On 15 August 1937, under intense political pressure, Ernst Käsemann preached a sermon in Germany which led to his arrest. His text was Isaiah 26:13 and these wonderful words, “O Lord our God, other lords indeed rule over us besides you, but we call upon you alone and on your name.”
There are a number of ways we could answer such questions; in fact, we could spend weeks studying the doctrine of canonicity, carefully walking through all of the relevant biblical and historical details. And there are many wonderful books available that can guide you through that wealth of information.
But in this article, I would like to offer a simple answer that I hope will be helpful – because it gets to the heart of the whole matter.
So, baby dedications: perhaps the most widespread yet biblically inexplicable phenomenon in the contemporary evangelical church (with the possible exception of drinking fruit juice from shot glasses). Are they harmless? Useful? Cross-cultural? Evangelistic? Biblical? Celebratory? Quasi-sacramental? Even magical? And what should we do about it?
Griffith John was a contemporary of Hudson Taylor in China. One of theses two men is well known all over the globe–and has been an inspiration to the Christian church ever since–while the other has been all but forgotten.
This is a very interesting conversation:

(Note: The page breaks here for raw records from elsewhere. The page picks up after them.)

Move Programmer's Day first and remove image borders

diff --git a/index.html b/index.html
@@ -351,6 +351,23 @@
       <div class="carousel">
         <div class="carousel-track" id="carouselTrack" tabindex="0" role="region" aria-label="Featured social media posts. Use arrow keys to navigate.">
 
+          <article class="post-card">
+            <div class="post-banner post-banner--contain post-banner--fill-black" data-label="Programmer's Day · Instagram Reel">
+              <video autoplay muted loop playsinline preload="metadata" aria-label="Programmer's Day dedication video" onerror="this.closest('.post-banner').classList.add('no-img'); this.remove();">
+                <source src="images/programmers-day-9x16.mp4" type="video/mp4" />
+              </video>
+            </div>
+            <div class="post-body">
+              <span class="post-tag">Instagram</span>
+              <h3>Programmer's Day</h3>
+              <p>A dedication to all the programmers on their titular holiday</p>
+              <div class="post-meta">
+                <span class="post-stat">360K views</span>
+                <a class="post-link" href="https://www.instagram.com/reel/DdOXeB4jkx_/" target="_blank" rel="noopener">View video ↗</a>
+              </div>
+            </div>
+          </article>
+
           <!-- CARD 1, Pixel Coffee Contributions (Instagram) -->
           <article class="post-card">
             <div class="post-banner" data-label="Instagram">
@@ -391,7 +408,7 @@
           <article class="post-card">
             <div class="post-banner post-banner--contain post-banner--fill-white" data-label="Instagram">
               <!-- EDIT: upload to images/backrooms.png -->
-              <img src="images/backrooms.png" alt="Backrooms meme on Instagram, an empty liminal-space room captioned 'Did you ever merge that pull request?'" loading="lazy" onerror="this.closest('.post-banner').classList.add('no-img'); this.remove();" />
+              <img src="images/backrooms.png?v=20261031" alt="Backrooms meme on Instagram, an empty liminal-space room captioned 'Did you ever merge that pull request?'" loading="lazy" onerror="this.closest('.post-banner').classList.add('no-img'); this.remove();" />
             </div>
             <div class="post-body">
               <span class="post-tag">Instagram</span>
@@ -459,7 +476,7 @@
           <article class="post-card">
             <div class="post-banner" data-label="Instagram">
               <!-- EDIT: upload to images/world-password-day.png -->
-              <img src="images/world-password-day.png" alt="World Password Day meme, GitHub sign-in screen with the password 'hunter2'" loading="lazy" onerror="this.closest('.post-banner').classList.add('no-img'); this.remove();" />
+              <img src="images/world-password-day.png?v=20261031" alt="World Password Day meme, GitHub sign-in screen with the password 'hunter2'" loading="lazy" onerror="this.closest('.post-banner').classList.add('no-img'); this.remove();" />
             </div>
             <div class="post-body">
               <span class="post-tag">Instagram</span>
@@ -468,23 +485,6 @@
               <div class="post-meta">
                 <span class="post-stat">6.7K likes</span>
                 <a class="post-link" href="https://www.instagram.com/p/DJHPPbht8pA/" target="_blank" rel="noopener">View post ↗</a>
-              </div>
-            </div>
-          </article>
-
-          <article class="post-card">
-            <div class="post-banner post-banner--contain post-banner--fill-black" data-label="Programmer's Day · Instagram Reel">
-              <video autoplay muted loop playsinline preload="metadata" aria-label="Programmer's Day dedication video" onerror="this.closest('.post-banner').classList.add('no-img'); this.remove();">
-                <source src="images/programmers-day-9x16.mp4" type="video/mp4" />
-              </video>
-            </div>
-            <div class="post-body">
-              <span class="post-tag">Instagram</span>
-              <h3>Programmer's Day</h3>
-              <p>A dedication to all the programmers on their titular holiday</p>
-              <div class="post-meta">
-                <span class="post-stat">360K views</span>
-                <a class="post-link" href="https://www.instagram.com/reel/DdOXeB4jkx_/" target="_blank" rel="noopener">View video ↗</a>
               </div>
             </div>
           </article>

Every hire is a risk. Every time I have hired someone or have been hired, there was a risk involved. Some argue that proven track records eliminate the risk, but in reality a great history only minimizes the risk. Even when hiring someone who has a proven track record, it is hard to separate the individual’s performance from the organization’s performance. For example, we have seen great assistant coaches hired to be head coaches with dismal results. And sometimes when the coach returns to an assistant role, he is unable to reclaim the “mojo” he once had. In those cases, clearly it was the system around him at his former school that lifted his performance above his capacity. Thus, the hire was a risk, as all hires are.
The risk in hiring can be minimized, but it can’t be eliminated. To help you minimize the risk in your staff hires, below are two of the most common hiring mistakes you must avoid making in church ministry.